((

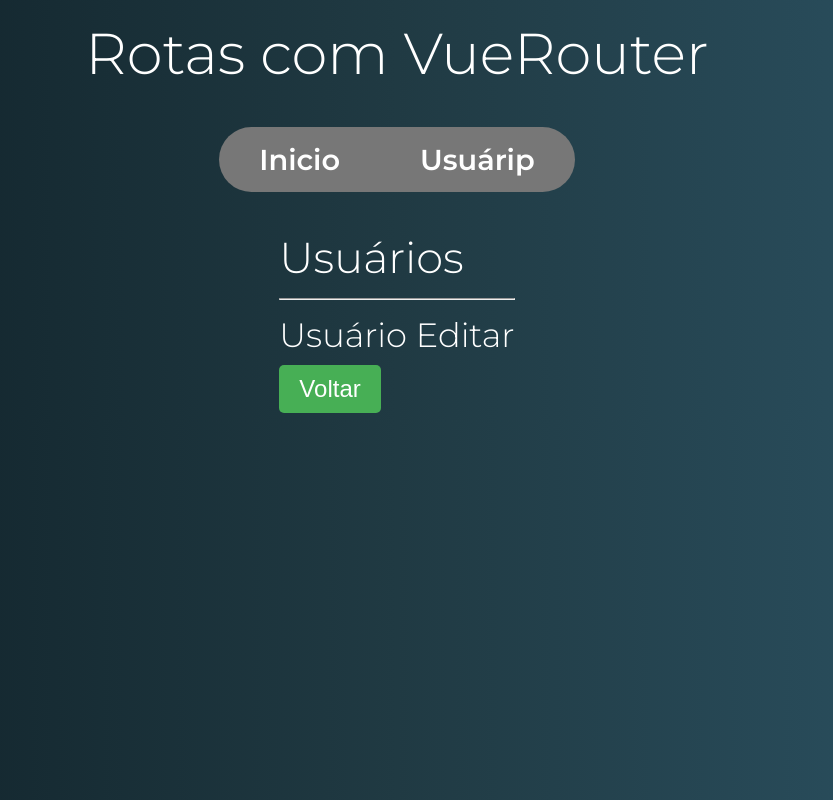
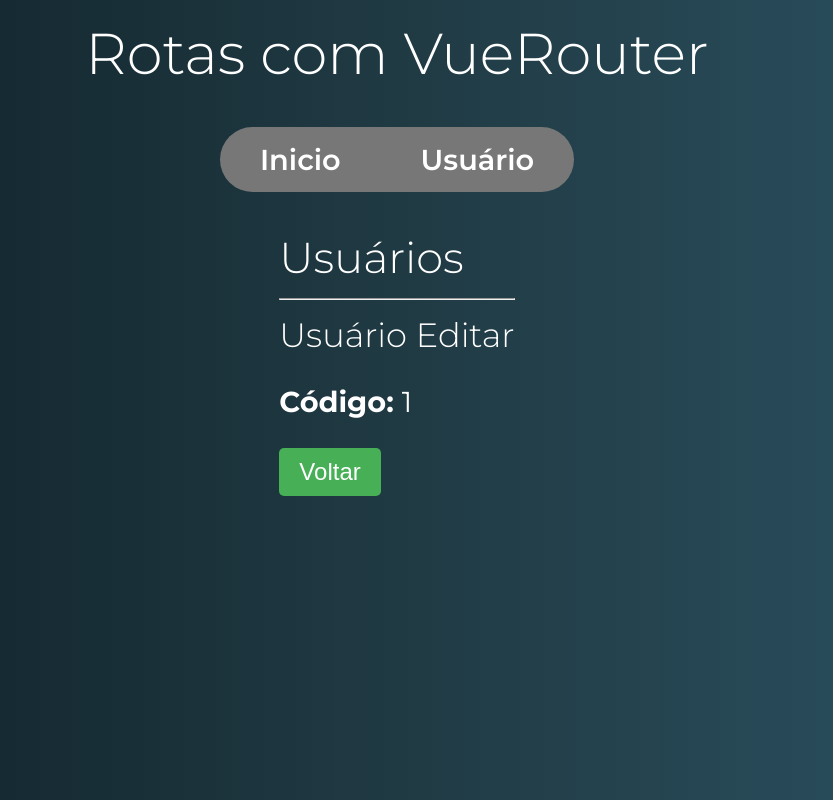
Before and after one commit to hugopedro/Vue, a Vue app in the folder rotas-exercicios/: page /usuario/1/editar in a window 1280 px wide. Shown: the whole page, without its empty margins (243-1076 px from the left). Built offline with nearby package versions, Linux system fonts and the light colour scheme.

Commit message:
258 Tornando Router Links mais dinâmicos

```diff
--- a/rotas-exercicios/src/components/template/Menu.vue
+++ b/rotas-exercicios/src/components/template/Menu.vue
@@ -2,7 +2,7 @@
   <nav class="menu">
       <ul>
          <router-link to="/" tag="li" active-class="active" exact><a>Inicio</a></router-link>
-         <router-link to="/usuario" tag="li" active-class="active" exact><a>Usuárip</a></router-link> <!--equivale ao codigo comentado abaixo, é a melhor prática -->
+         <router-link to="/usuario" tag="li" active-class="active" exact><a>Usuário</a></router-link> <!--equivale ao codigo comentado abaixo, é a melhor prática -->
       </ul> <!--o active-class="active" exact funciona pra ao clicar na guia só a guia clicada ficar ativa usando o estilo, entao é importante -->
       <!-- <ul>
           <li>
--- a/rotas-exercicios/src/components/usuario/UsuarioDetalhe.vue
+++ b/rotas-exercicios/src/components/usuario/UsuarioDetalhe.vue
@@ -1,7 +1,6 @@
 <template>
   <div class="usuario-detalhe">
       <h3>Usuário Detalhe</h3>
-      <hr>
       <p><strong>Código: </strong> {{ id }}</p>
   </div>
 </template>
--- a/rotas-exercicios/src/components/usuario/UsuarioEditar.vue
+++ b/rotas-exercicios/src/components/usuario/UsuarioEditar.vue
@@ -1,12 +1,13 @@
 <template>
   <div class="usuario-detalhe">
     <h3>Usuário Editar</h3>
+    <p><strong>Código: </strong> {{ id }}</p>
   </div>
 </template>
 
 <script>
 export default {
-
+    props: ['id'],
 }
 </script>
 
--- a/rotas-exercicios/src/components/usuario/UsuarioLista.vue
+++ b/rotas-exercicios/src/components/usuario/UsuarioLista.vue
@@ -2,9 +2,10 @@
   <div class="usuario-lista">
       <h3>Lista de Usuários</h3>
       <ul class="lista">
-          <li class="item-lista">Usuário 1</li>
-          <li class="item-lista">Usuário 2</li>
-          <li class="item-lista">Usuário 3</li>
+          <router-link tag="li" to="/usuario/1" class="item-lista">Usuário 1</router-link>
+          <router-link tag="li" to="/usuario/2" class="item-lista">Usuário 2</router-link>
+          <router-link tag="li" to="/usuario/3" class="item-lista">Usuário 3</router-link>
+
       </ul>
   </div>
 </template>
```
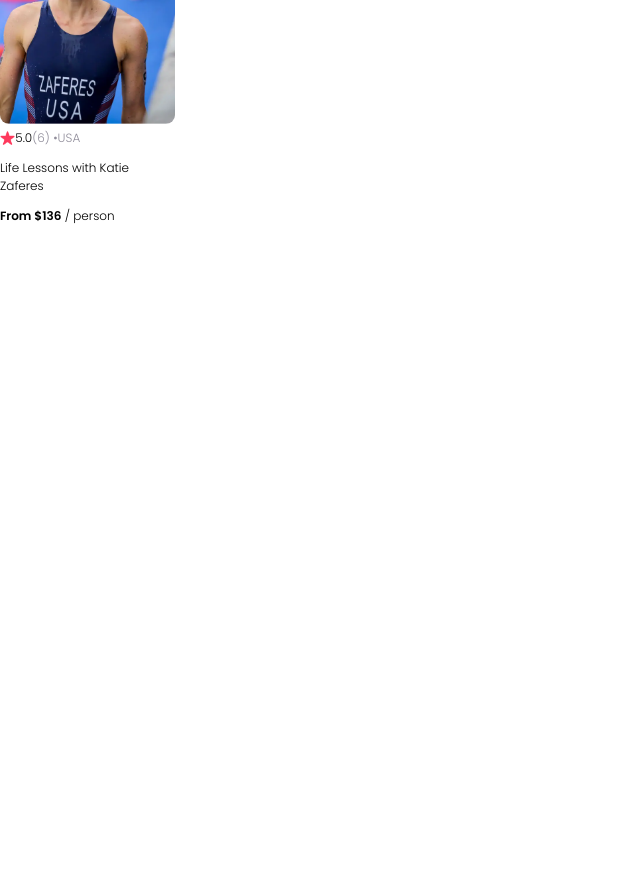
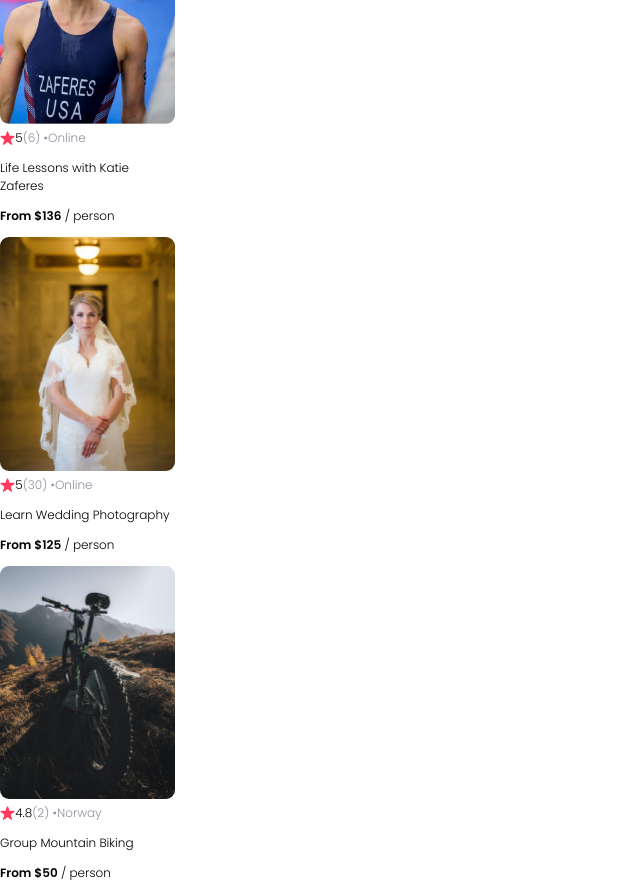
Before and after one commit to nathanjh-28/airbnb-clone, a React (Create React App) app: page / in a window 1280 px wide. Shown: the part 180-1074 px from the top of the page, without its empty margins (0-640 px from the left). Before the commit the page ends 800 px from the top, so only its background shows below. Built offline with nearby package versions, Linux system fonts and the light colour scheme.

Commit message:
card component mapping complete

```diff
--- a/src/App.js
+++ b/src/App.js
@@ -2,12 +2,8 @@
 import Navbar from "./components/Navbar"
 import Hero from "./components/Hero"
 import Card from "./components/Card"
+import data from "./data"
 import "./style.css"
-
-// -- images
-import profilePic from "./images/katie-zaferes.png"
-import star from "./images/star.png"
-import logo from "./images/airbnb-logo.png"
 
 /*
 Challenge: Pass props to the Card component and display that data
@@ -23,17 +19,15 @@
 
 export default function App() {
     // <Hero />
+    // ----- JS
+    let cardsArr = data.map(card => {
+        return <Card img={card.coverImg} rating={card.stats.rating} reviewCount={card.stats.reviewCount} location={card.location} title={card.title} price={card.price} />
+    });
+    // ----- JSX
     return (
         <div>
             <Navbar />
-            <Card
-                img={profilePic}
-                rating="5.0"
-                reviewCount={6}
-                country="USA"
-                title="Life Lessons with Katie Zaferes"
-                price={136}
-            />
+            {cardsArr}
         </div>
     )
 }
--- a/src/components/Card.js
+++ b/src/components/Card.js
@@ -1,6 +1,4 @@
 import React from "react"
-
-import profilePic from "../images/katie-zaferes.png"
 import star from "../images/star.png"
 
 export default function Card(props) {
@@ -11,7 +9,7 @@
                 <img src={star} className="card--star" />
                 <span>{props.rating}</span>
                 <span className="gray">({props.reviewCount}) • </span>
-                <span className="gray">{props.country}</span>
+                <span className="gray">{props.location}</span>
             </div>
             <p>{props.title}</p>
             <p><span className="bold">From ${props.price}</span> / person</p>
--- /dev/null
+++ b/src/data.js
@@ -0,0 +1,45 @@
+import katieZaferes from './images/katie-zaferes.png'
+import weddingPic from './images/wedding-photography.png'
+import mountainBike from './images/mountain-bike.png'
+
+export default [
+    {
+        id: 1,
+        title: "Life Lessons with Katie Zaferes",
+        description: "I will share with you what I call \"Positively Impactful Moments of Disappointment.\" Throughout my career, many of my highest moments only came after setbacks and losses. But learning from those difficult moments is what gave me the ability to rise above them and reach my goals.",
+        price: 136,
+        coverImg: katieZaferes,
+        stats: {
+            rating: 5.0,
+            reviewCount: 6
+        },
+        location: "Online",
+        openSpots: 0,
+    },
+    {
+        id: 2,
+        title: "Learn Wedding Photography",
+        description: "Interested in becoming a wedding photographer? For beginner and experienced photographers alike, join us in learning techniques required to leave the happy couple with memories that'll last a lifetime.",
+        price: 125,
+        coverImg: weddingPic,
+        stats: {
+            rating: 5.0,
+            reviewCount: 30
+        },
+        location: "Online",
+        openSpots: 27,
+    },
+    {
+        id: 3,
+        title: "Group Mountain Biking",
+        description: "Experience the beautiful Norwegian landscape and meet new friends all while conquering rugged terrain on your mountain bike. (Bike provided!)",
+        price: 50,
+        coverImg: mountainBike,
+        stats: {
+            rating: 4.8,
+            reviewCount: 2
+        },
+        location: "Norway",
+        openSpots: 3,
+    }
+]
```
Also changed, not shown: src/images/mountain-bike.png (added), src/images/wedding-photography.png (added).
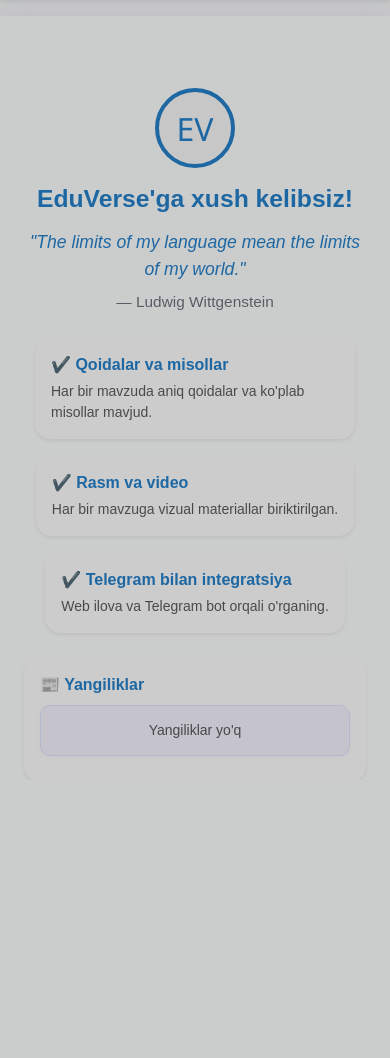
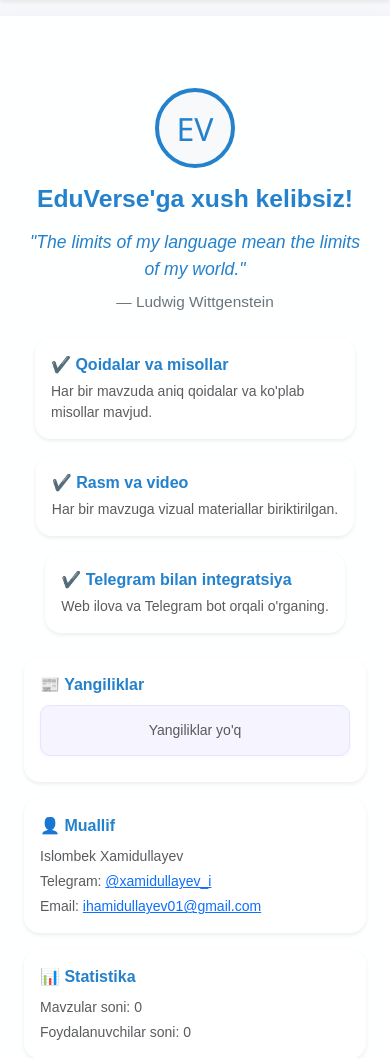
Before and after one commit to xamidullayevI/EduVerseBot, a Flask app: page / in a window 390 px wide. Shown: the part 64-1122 px from the top of the page. Before the commit the page ends 820 px from the top, so only its background shows below. Run offline with Flask 3, Linux system fonts and the light colour scheme; data that the repository does not hold is empty; some libraries are stand-ins or nearby versions.

Commit message:
\kbaskefbkhszef

```diff
--- a/WEB-APP/static/style.css
+++ b/WEB-APP/static/style.css
@@ -20,6 +20,7 @@ body {
 }
 
 .sidebar {
+    display: block !important;
     background: #fff;
     border-right: 1px solid #e0e7ff;
     border-radius: 0;
@@ -503,14 +504,11 @@ body {
         left: 0;
     }
     .sidebar-overlay {
-        display: block !important;
-        position: fixed;
-        z-index: 1050;
-        top: 56px;
-        left: 0; right: 0; bottom: 0;
-        background: rgba(36, 129, 204, 0.08);
-        transition: background 0.2s;
-    }
+    display: none !important;
+    background: none !important;
+    pointer-events: none !important;
+}
+
     .main {
         margin-top: 16px;
         border-radius: 14px;
@@ -537,8 +535,11 @@ body {
 }
 
 .sidebar-overlay {
-    display: none;
+    display: none !important;
+    background: none !important;
+    pointer-events: none !important;
 }
+
 
 body.menu-open {
     overflow: hidden;
@@ -987,16 +988,9 @@ body.menu-open {
 }
 
 .sidebar-overlay {
-    display: none;
-    position: fixed;
-    z-index: 1050;
-    top: 56px;
-    left: 0; right: 0; bottom: 0;
-    background: rgba(0,0,0,0.2);
-}
-
-.sidebar.open ~ .sidebar-overlay {
-    display: block;
+    display: none !important;
+    background: none !important;
+    pointer-events: none !important;
 }
 
 .sidebar h5 {
```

))

__Requirement__:
Each record should be given again exactly, with no picture carried over.

__Task answer__:
Before and after one commit to hugopedro/Vue, a Vue app in the folder rotas-exercicios/: page /usuario/1/editar in a window 1280 px wide. Shown: the whole page, without its empty margins (243-1076 px from the left). Built offline with nearby package versions, Linux system fonts and the light colour scheme.

Commit message:
258 Tornando Router Links mais dinâmicos

```diff
--- a/rotas-exercicios/src/components/template/Menu.vue
+++ b/rotas-exercicios/src/components/template/Menu.vue
@@ -2,7 +2,7 @@
   <nav class="menu">
       <ul>
          <router-link to="/" tag="li" active-class="active" exact><a>Inicio</a></router-link>
-         <router-link to="/usuario" tag="li" active-class="active" exact><a>Usuárip</a></router-link> <!--equivale ao codigo comentado abaixo, é a melhor prática -->
+         <router-link to="/usuario" tag="li" active-class="active" exact><a>Usuário</a></router-link> <!--equivale ao codigo comentado abaixo, é a melhor prática -->
       </ul> <!--o active-class="active" exact funciona pra ao clicar na guia só a guia clicada ficar ativa usando o estilo, entao é importante -->
       <!-- <ul>
           <li>
--- a/rotas-exercicios/src/components/usuario/UsuarioDetalhe.vue
+++ b/rotas-exercicios/src/components/usuario/UsuarioDetalhe.vue
@@ -1,7 +1,6 @@
 <template>
   <div class="usuario-detalhe">
       <h3>Usuário Detalhe</h3>
-      <hr>
       <p><strong>Código: </strong> {{ id }}</p>
   </div>
 </template>
--- a/rotas-exercicios/src/components/usuario/UsuarioEditar.vue
+++ b/rotas-exercicios/src/components/usuario/UsuarioEditar.vue
@@ -1,12 +1,13 @@
 <template>
   <div class="usuario-detalhe">
     <h3>Usuário Editar</h3>
+    <p><strong>Código: </strong> {{ id }}</p>
   </div>
 </template>
 
 <script>
 export default {
-
+    props: ['id'],
 }
 </script>
 
--- a/rotas-exercicios/src/components/usuario/UsuarioLista.vue
+++ b/rotas-exercicios/src/components/usuario/UsuarioLista.vue
@@ -2,9 +2,10 @@
   <div class="usuario-lista">
       <h3>Lista de Usuários</h3>
       <ul class="lista">
-          <li class="item-lista">Usuário 1</li>
-          <li class="item-lista">Usuário 2</li>
-          <li class="item-lista">Usuário 3</li>
+          <router-link tag="li" to="/usuario/1" class="item-lista">Usuário 1</router-link>
+          <router-link tag="li" to="/usuario/2" class="item-lista">Usuário 2</router-link>
+          <router-link tag="li" to="/usuario/3" class="item-lista">Usuário 3</router-link>
+
       </ul>
   </div>
 </template>
```
Before and after one commit to nathanjh-28/airbnb-clone, a React (Create React App) app: page / in a window 1280 px wide. Shown: the part 180-1074 px from the top of the page, without its empty margins (0-640 px from the left). Before the commit the page ends 800 px from the top, so only its background shows below. Built offline with nearby package versions, Linux system fonts and the light colour scheme.

Commit message:
card component mapping complete

```diff
--- a/src/App.js
+++ b/src/App.js
@@ -2,12 +2,8 @@
 import Navbar from "./components/Navbar"
 import Hero from "./components/Hero"
 import Card from "./components/Card"
+import data from "./data"
 import "./style.css"
-
-// -- images
-import profilePic from "./images/katie-zaferes.png"
-import star from "./images/star.png"
-import logo from "./images/airbnb-logo.png"
 
 /*
 Challenge: Pass props to the Card component and display that data
@@ -23,17 +19,15 @@
 
 export default function App() {
     // <Hero />
+    // ----- JS
+    let cardsArr = data.map(card => {
+        return <Card img={card.coverImg} rating={card.stats.rating} reviewCount={card.stats.reviewCount} location={card.location} title={card.title} price={card.price} />
+    });
+    // ----- JSX
     return (
         <div>
             <Navbar />
-            <Card
-                img={profilePic}
-                rating="5.0"
-                reviewCount={6}
-                country="USA"
-                title="Life Lessons with Katie Zaferes"
-                price={136}
-            />
+            {cardsArr}
         </div>
     )
 }
--- a/src/components/Card.js
+++ b/src/components/Card.js
@@ -1,6 +1,4 @@
 import React from "react"
-
-import profilePic from "../images/katie-zaferes.png"
 import star from "../images/star.png"
 
 export default function Card(props) {
@@ -11,7 +9,7 @@
                 <img src={star} className="card--star" />
                 <span>{props.rating}</span>
                 <span className="gray">({props.reviewCount}) • </span>
-                <span className="gray">{props.country}</span>
+                <span className="gray">{props.location}</span>
             </div>
             <p>{props.title}</p>
             <p><span className="bold">From ${props.price}</span> / person</p>
--- /dev/null
+++ b/src/data.js
@@ -0,0 +1,45 @@
+import katieZaferes from './images/katie-zaferes.png'
+import weddingPic from './images/wedding-photography.png'
+import mountainBike from './images/mountain-bike.png'
+
+export default [
+    {
+        id: 1,
+        title: "Life Lessons with Katie Zaferes",
+        description: "I will share with you what I call \"Positively Impactful Moments of Disappointment.\" Throughout my career, many of my highest moments only came after setbacks and losses. But learning from those difficult moments is what gave me the ability to rise above them and reach my goals.",
+        price: 136,
+        coverImg: katieZaferes,
+        stats: {
+            rating: 5.0,
+            reviewCount: 6
+        },
+        location: "Online",
+        openSpots: 0,
+    },
+    {
+        id: 2,
+        title: "Learn Wedding Photography",
+        description: "Interested in becoming a wedding photographer? For beginner and experienced photographers alike, join us in learning techniques required to leave the happy couple with memories that'll last a lifetime.",
+        price: 125,
+        coverImg: weddingPic,
+        stats: {
+            rating: 5.0,
+            reviewCount: 30
+        },
+        location: "Online",
+        openSpots: 27,
+    },
+    {
+        id: 3,
+        title: "Group Mountain Biking",
+        description: "Experience the beautiful Norwegian landscape and meet new friends all while conquering rugged terrain on your mountain bike. (Bike provided!)",
+        price: 50,
+        coverImg: mountainBike,
+        stats: {
+            rating: 4.8,
+            reviewCount: 2
+        },
+        location: "Norway",
+        openSpots: 3,
+    }
+]
```
Also changed, not shown: src/images/mountain-bike.png (added), src/images/wedding-photography.png (added).
Before and after one commit to xamidullayevI/EduVerseBot, a Flask app: page / in a window 390 px wide. Shown: the part 64-1122 px from the top of the page. Before the commit the page ends 820 px from the top, so only its background shows below. Run offline with Flask 3, Linux system fonts and the light colour scheme; data that the repository does not hold is empty; some libraries are stand-ins or nearby versions.

Commit message:
\kbaskefbkhszef

```diff
--- a/WEB-APP/static/style.css
+++ b/WEB-APP/static/style.css
@@ -20,6 +20,7 @@ body {
 }
 
 .sidebar {
+    display: block !important;
     background: #fff;
     border-right: 1px solid #e0e7ff;
     border-radius: 0;
@@ -503,14 +504,11 @@ body {
         left: 0;
     }
     .sidebar-overlay {
-        display: block !important;
-        position: fixed;
-        z-index: 1050;
-        top: 56px;
-        left: 0; right: 0; bottom: 0;
-        background: rgba(36, 129, 204, 0.08);
-        transition: background 0.2s;
-    }
+    display: none !important;
+    background: none !important;
+    pointer-events: none !important;
+}
+
     .main {
         margin-top: 16px;
         border-radius: 14px;
@@ -537,8 +535,11 @@ body {
 }
 
 .sidebar-overlay {
-    display: none;
+    display: none !important;
+    background: none !important;
+    pointer-events: none !important;
 }
+
 
 body.menu-open {
     overflow: hidden;
@@ -987,16 +988,9 @@ body.menu-open {
 }
 
 .sidebar-overlay {
-    display: none;
-    position: fixed;
-    z-index: 1050;
-    top: 56px;
-    left: 0; right: 0; bottom: 0;
-    background: rgba(0,0,0,0.2);
-}
-
-.sidebar.open ~ .sidebar-overlay {
-    display: block;
+    display: none !important;
+    background: none !important;
+    pointer-events: none !important;
 }
 
 .sidebar h5 {
```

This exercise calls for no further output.